A LEVEL PLAYING FIELD?YOU MUST BE JOKING!
How the British Council steals an advantage abroad over other UK education suppliers
The British Council has long used taxpayers money, our money that is, to subsidise its education operations abroad and to undercut other non-subsidised competitors from both the profit and not for profit sectors in order to win contracts . There is new evidence that it uses its diplomatic ‘ top cover’ to gain an unfair competitive advantage in the market with our own Governments collusion, to help it see off other UK competitors.

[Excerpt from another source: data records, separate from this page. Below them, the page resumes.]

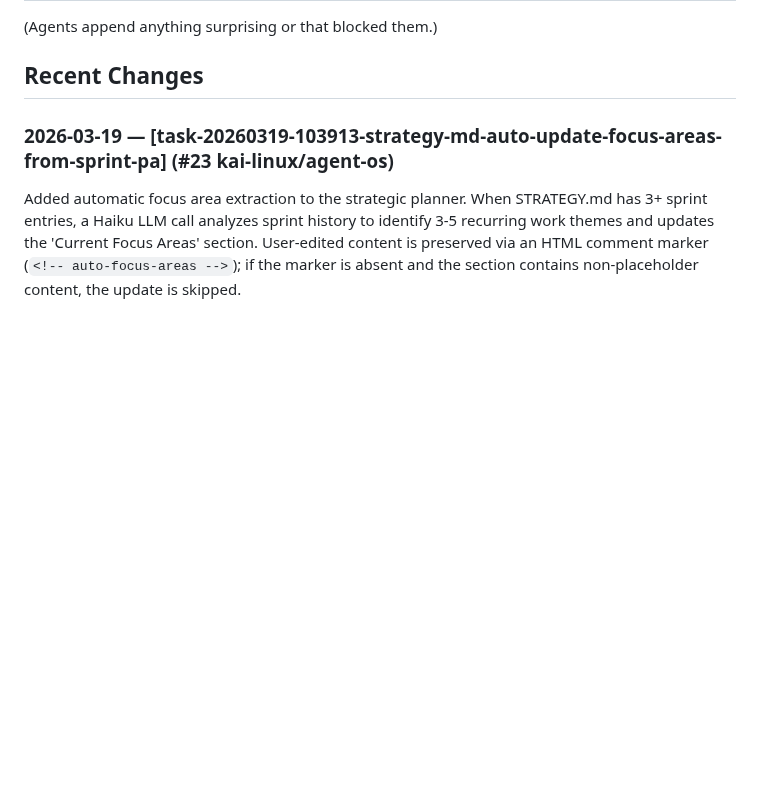
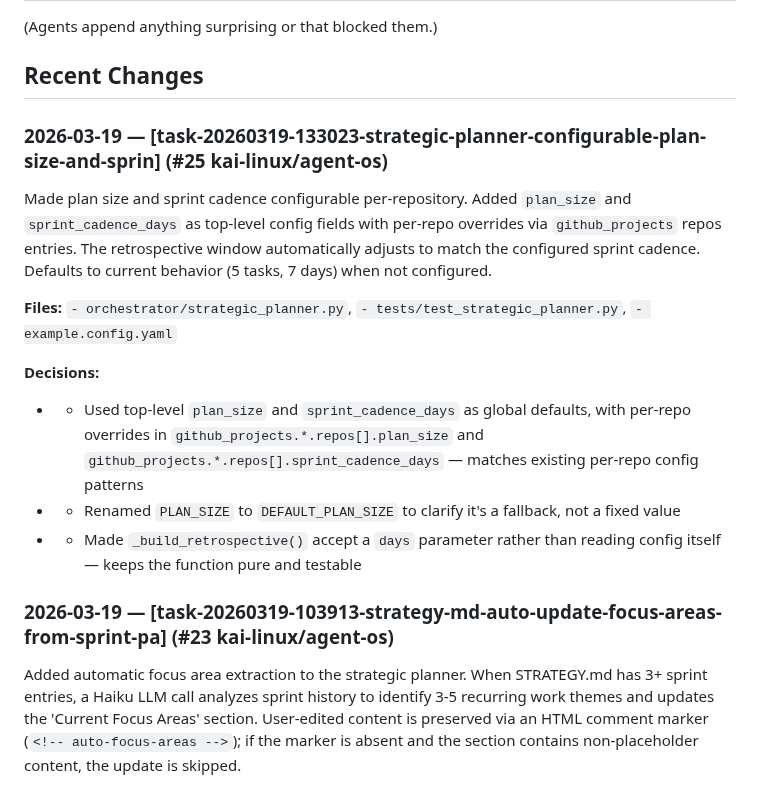
Before and after one commit to kai-linux/agent-os, a Markdown page: CODEBASE.md, the part around the change. Rendered like a GitHub page; blank space fills up the shorter version.

Commit message:
chore: update CODEBASE.md after task-20260319-133023-strategic-planner-configurable-plan-size-and-sprin

```diff
--- a/CODEBASE.md
+++ b/CODEBASE.md
@@ -15,6 +15,17 @@
 (Agents append anything surprising or that blocked them.)
 
 ## Recent Changes
+
+### 2026-03-19 — [task-20260319-133023-strategic-planner-configurable-plan-size-and-sprin] (#25 kai-linux/agent-os)
+Made plan size and sprint cadence configurable per-repository. Added `plan_size` and `sprint_cadence_days` as top-level config fields with per-repo overrides via `github_projects` repos entries. The retrospective window automatically adjusts to match the configured sprint cadence. Defaults to current behavior (5 tasks, 7 days) when not configured.
+
+**Files:** `- orchestrator/strategic_planner.py`, `- tests/test_strategic_planner.py`, `- example.config.yaml`
+
+**Decisions:**
+  - - Used top-level `plan_size` and `sprint_cadence_days` as global defaults, with per-repo overrides in `github_projects.*.repos[].plan_size` and `github_projects.*.repos[].sprint_cadence_days` — matches existing per-repo config patterns
+  - - Renamed `PLAN_SIZE` to `DEFAULT_PLAN_SIZE` to clarify it's a fallback, not a fixed value
+  - - Made `_build_retrospective()` accept a `days` parameter rather than reading config itself — keeps the function pure and testable
+
 
 ### 2026-03-19 — [task-20260319-103913-strategy-md-auto-update-focus-areas-from-sprint-pa] (#23 kai-linux/agent-os)
 Added automatic focus area extraction to the strategic planner. When STRATEGY.md has 3+ sprint entries, a Haiku LLM call analyzes sprint history to identify 3-5 recurring work themes and updates the 'Current Focus Areas' section. User-edited content is preserved via an HTML comment marker (`<!-- auto-focus-areas -->`); if the marker is absent and the section contains non-placeholder content, the update is skipped.
```
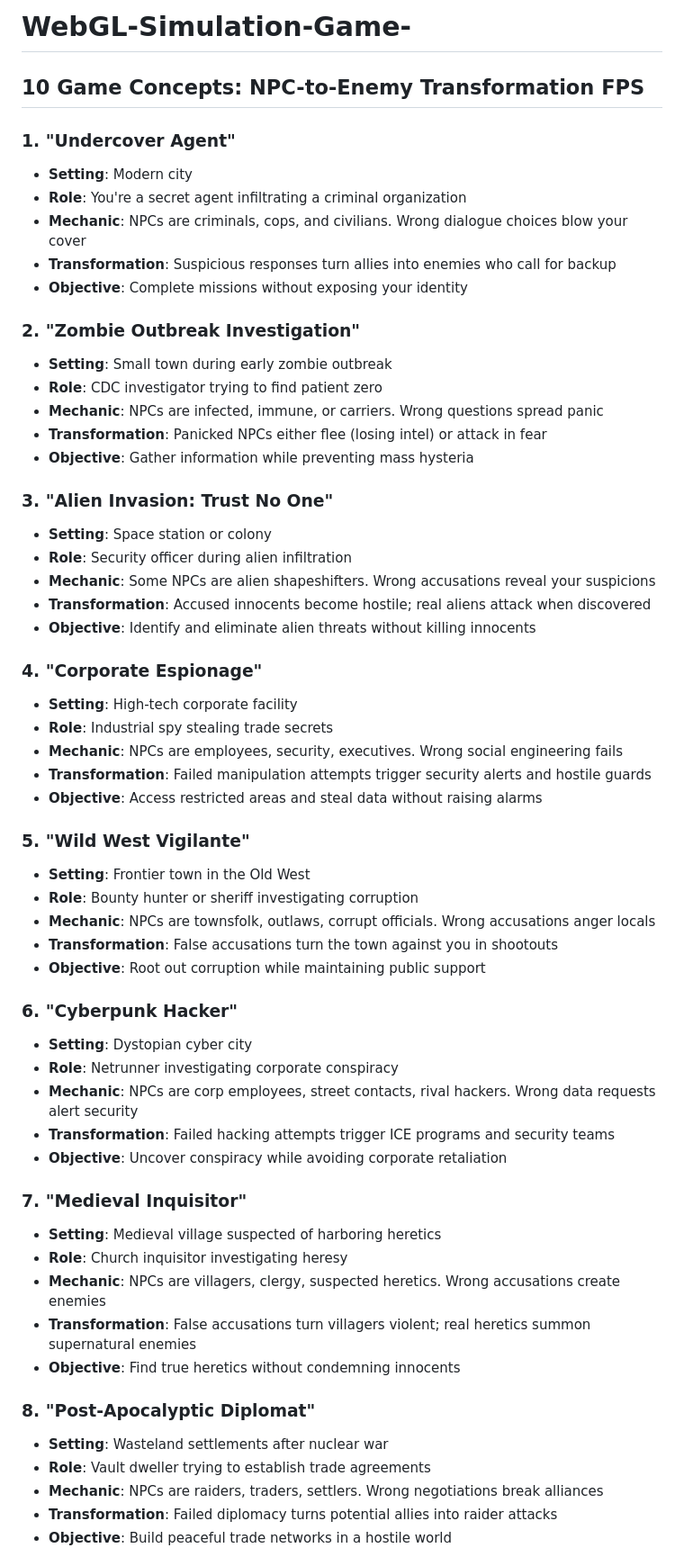
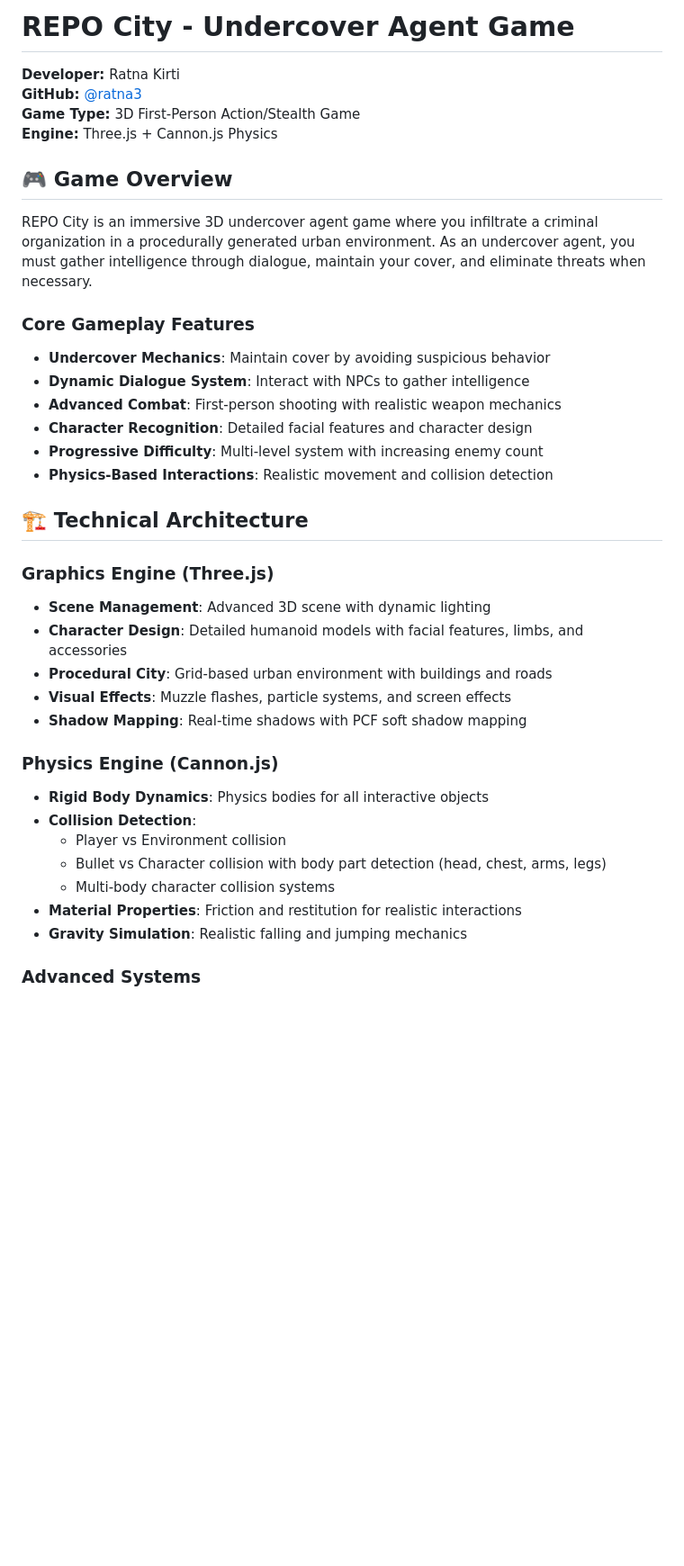
Before and after one commit to ratna3/WebGL-Simulation-Game-, a Markdown page: README.md, the part around one of its changes. Shown at 90% size. Rendered like a GitHub page; blank space fills up the shorter version.

```diff
--- a/README.md
+++ b/README.md
@@ -1,60 +1,40 @@
-# WebGL-Simulation-Game-
+# REPO City - Undercover Agent Game
 
-## 10 Game Concepts: NPC-to-Enemy Transformation FPS
+**Developer:** Ratna Kirti
+**GitHub:** [@ratna3](https://github.com/ratna3)
+**Game Type:** 3D First-Person Action/Stealth Game
+**Engine:** Three.js + Cannon.js Physics
 
-### 1. **"Undercover Agent"**
-- **Setting**: Modern city
-- **Role**: You're a secret agent infiltrating a criminal organization
-- **Mechanic**: NPCs are criminals, cops, and civilians. Wrong dialogue choices blow your cover
-- **Transformation**: Suspicious responses turn allies into enemies who call for backup
-- **Objective**: Complete missions without exposing your identity
+## 🎮 Game Overview
 
-### 2. **"Zombie Outbreak Investigation"**
-- **Setting**: Small town during early zombie outbreak
-- **Role**: CDC investigator trying to find patient zero
-- **Mechanic**: NPCs are infected, immune, or carriers. Wrong questions spread panic
-- **Transformation**: Panicked NPCs either flee (losing intel) or attack in fear
-- **Objective**: Gather information while preventing mass hysteria
+REPO City is an immersive 3D undercover agent game where you infiltrate a criminal organization in a procedurally generated urban environment. As an undercover agent, you must gather intelligence through dialogue, maintain your cover, and eliminate threats when necessary.
 
-### 3. **"Alien Invasion: Trust No One"**
-- **Setting**: Space station or colony
-- **Role**: Security officer during alien infiltration
-- **Mechanic**: Some NPCs are alien shapeshifters. Wrong accusations reveal your suspicions
-- **Transformation**: Accused innocents become hostile; real aliens attack when discovered
-- **Objective**: Identify and eliminate alien threats without killing innocents
+### Core Gameplay Features
 
-### 4. **"Corporate Espionage"**
-- **Setting**: High-tech corporate facility
-- **Role**: Industrial spy stealing trade secrets
-- **Mechanic**: NPCs are employees, security, executives. Wrong social engineering fails
-- **Transformation**: Failed manipulation attempts trigger security alerts and hostile guards
-- **Objective**: Access restricted areas and steal data without raising alarms
+- **Undercover Mechanics**: Maintain cover by avoiding suspicious behavior
+- **Dynamic Dialogue System**: Interact with NPCs to gather intelligence
+- **Advanced Combat**: First-person shooting with realistic weapon mechanics
+- **Character Recognition**: Detailed facial features and character design
+- **Progressive Difficulty**: Multi-level system with increasing enemy count
+- **Physics-Based Interactions**: Realistic movement and collision detection
 
-### 5. **"Wild West Vigilante"**
-- **Setting**: Frontier town in the Old West
-- **Role**: Bounty hunter or sheriff investigating corruption
-- **Mechanic**: NPCs are townsfolk, outlaws, corrupt officials. Wrong accusations anger locals
-- **Transformation**: False accusations turn the town against you in shootouts
-- **Objective**: Root out corruption while maintaining public support
+## 🏗️ Technical Architecture
 
-### 6. **"Cyberpunk Hacker"**
-- **Setting**: Dystopian cyber city
-- **Role**: Netrunner investigating corporate conspiracy
-- **Mechanic**: NPCs are corp employees, street contacts, rival hackers. Wrong data requests alert security
-- **Transformation**: Failed hacking attempts trigger ICE programs and security teams
-- **Objective**: Uncover conspiracy while avoiding corporate retaliation
+### Graphics Engine (Three.js)
+- **Scene Management**: Advanced 3D scene with dynamic lighting
+- **Character Design**: Detailed humanoid models with facial features, limbs, and accessories
+- **Procedural City**: Grid-based urban environment with buildings and roads
+- **Visual Effects**: Muzzle flashes, particle systems, and screen effects
+- **Shadow Mapping**: Real-time shadows with PCF soft shadow mapping
 
-### 7. **"Medieval Inquisitor"**
-- **Setting**: Medieval village suspected of harboring heretics
-- **Role**: Church inquisitor investigating heresy
-- **Mechanic**: NPCs are villagers, clergy, suspected heretics. Wrong accusations create enemies
-- **Transformation**: False accusations turn villagers violent; real heretics summon supernatural enemies
-- **Objective**: Find true heretics without condemning innocents
+### Physics Engine (Cannon.js)
+- **Rigid Body Dynamics**: Physics bodies for all interactive objects
+- **Collision Detection**:
+  - Player vs Environment collision
+  - Bullet vs Character collision with body part detection (head, chest, arms, legs)
+  - Multi-body character collision systems
+- **Material Properties**: Friction and restitution for realistic interactions
+- **Gravity Simulation**: Realistic falling and jumping mechanics
 
-### 8. **"Post-Apocalyptic Diplomat"**
-- **Setting**: Wasteland settlements after nuclear war
-- **Role**: Vault dweller trying to establish trade agreements
-- **Mechanic**: NPCs are raiders, traders, settlers. Wrong negotiations break alliances
-- **Transformation**: Failed diplomacy turns potential allies into raider attacks
-- **Objective**: Build peaceful trade networks in a hostile world
+### Advanced Systems
 
```
Also changed, not shown: other parts of README.md (+187 -46 lines).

Malaysia’s Ministry of Education tendered recently for the supply of 360 native English language trainers. The contract was awarded to three providers, the British Council being one of them. The Malaysia MoE required each provider to supply a M$4m (about £800k) performance bond. Two providers put the money on the table. The British Council didn’t . It argued that its constitution didn’t permit it to put up bonds. So what happened? The British High Commissioner requested that the Malaysian government waive the requirement for a bond from the British Council . This request allegedly went to the Malaysian Cabinet and they agreed to waive the requirement on the basis that this was a government to government agreement. Confirming in other words the British Council operates with a Government guarantee behind it, to help it to win contracts even when competing against UK companies abroad.
This particular arrangement, of course, worked to the advantage of the British Council and to the disadvantage of other UK education companies, as often happens.
So, what is the status of the British Council that allows it to bend the rules when it suits its perceived interests?
Is it the cultural arm of the FCO? Or is it a straightforward commercial operation? Is it charity, fulfilling a public benefit ie justifying its charitable status (it cant be both a charity and commercial operator can it ?) Or is it a quango, at arms length from the Government? Then again, maybe its an aid agency supporting our development goals and the DfID (its tapping in to the DFIDs aid budget after all).The answer is- it tries to be all of these things . Like a chameleon it changes its status to suit any given circumstance. And it has been allowed up until now to get away with it . But one has to ask, for how much longer?
Why does all this matter anyway? Well a publicly funded quango that doesn’t know what it is and has an on-going identity crisis is a quango ripe for culling under the Governments efficiency drive . It cannot for starters prove that it is indispensable. In other words private sector and not for profit providers could deliver most of the services it delivers, if there is a demand for them that is , at lower cost (and for the most part at no cost to the taxpayer) while delivering better quality. Few in the market doubt this.
The shenanigans in Malaysia tell us a number of other truths. Firstly it confirms something that UK education service providers have known for a while , that in the eyes of our diplomats and those who purport to ‘represent’ our trade and investment interests abroad, the British Council is special and has a privileged status, and is given a helping hand in the markets (with the implicit guarantee behind it). Secondly, it confirms that the British Council is effectively an arm of the FCO (subsidised now also by the DFID budget) and not an independent bona fide commercial operator, as it would have it. Thirdly, it confirms that if the British Council pitches for a contract then there is no level playing field, and, importantly, the very presence of the BC raises the costs and risks for other competitors while deterring new market entrants.
The protected status of the BC is from another era. It was never easy to justify its chameleon status, its even less so now. It cannot secure value for money for us taxpayers. The way it conducts its business abroad and in the markets lacks transparency ,accountability and is demonstrably unfair on other non-subsidised competitors . It is doubly unfair because the British Council competes head on for the same contracts with the very companies it is supposed to be supporting in the markets (with taxpayers money).It is aided in all this by our public servants. This is not acceptable. At a time when our Government seeks better value for money and more engagement from the private and not for profit sectors, in public service delivery and for small and medium sized enterprises to be awarded a greater share of public service contracts, here and abroad , its activities clearly serve to undermine a key Government policy and work against the longer term interests of UK plc. It is time for the Government to act to protect the interests of us taxpayers and the education market.
The Government, according to the Cabinet Office ‘ will be establishing new procedures for reviewing public bodies to challenge whether there is still a requirement for them to continue and if there is ,that they are fit for purpose ‘. If that is case and its not window-dressing then the British Council should be worried. Over to Francis Maude and his reform team in the Cabinet office on this one.